=== Begin Enclosure ===

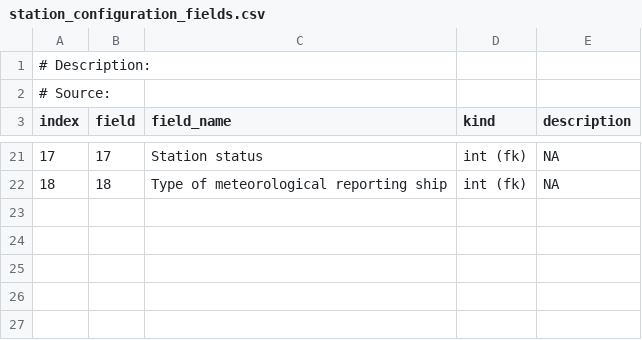
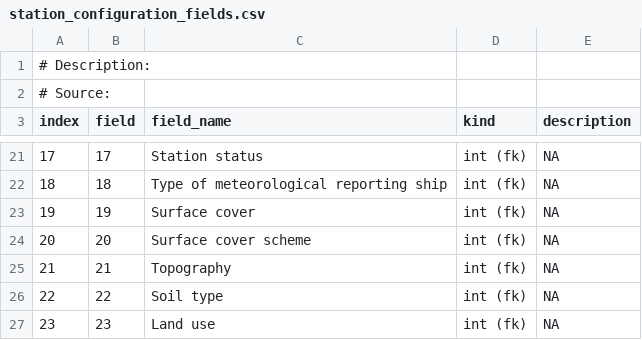
Before and after one commit to glamod/common_data_model, a CSV file: tables/station_configuration_fields.csv, drawn as a sheet; only a part is shown, gaps mark what is left out; the diff names each change by its address in the sheet, - before the commit and + after, or states it on an @@ line.

```diff
--- a/tables/station_configuration_fields.csv
+++ b/tables/station_configuration_fields.csv
+row 23: 19 | 19 | Surface cover | int (fk) | NA
+row 24: 20 | 20 | Surface cover scheme | int (fk) | NA
+row 25: 21 | 21 | Topography | int (fk) | NA
+row 26: 22 | 22 | Soil type | int (fk) | NA
+row 27: 23 | 23 | Land use | int (fk) | NA
```
Also changed, not shown: tables/sensor_configuration_fields.csv, tables/station_configuration.csv, 16 other files.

=== End Enclosure ===

A bare number should be your reply: how many lines in the entries above include the word "shown".

2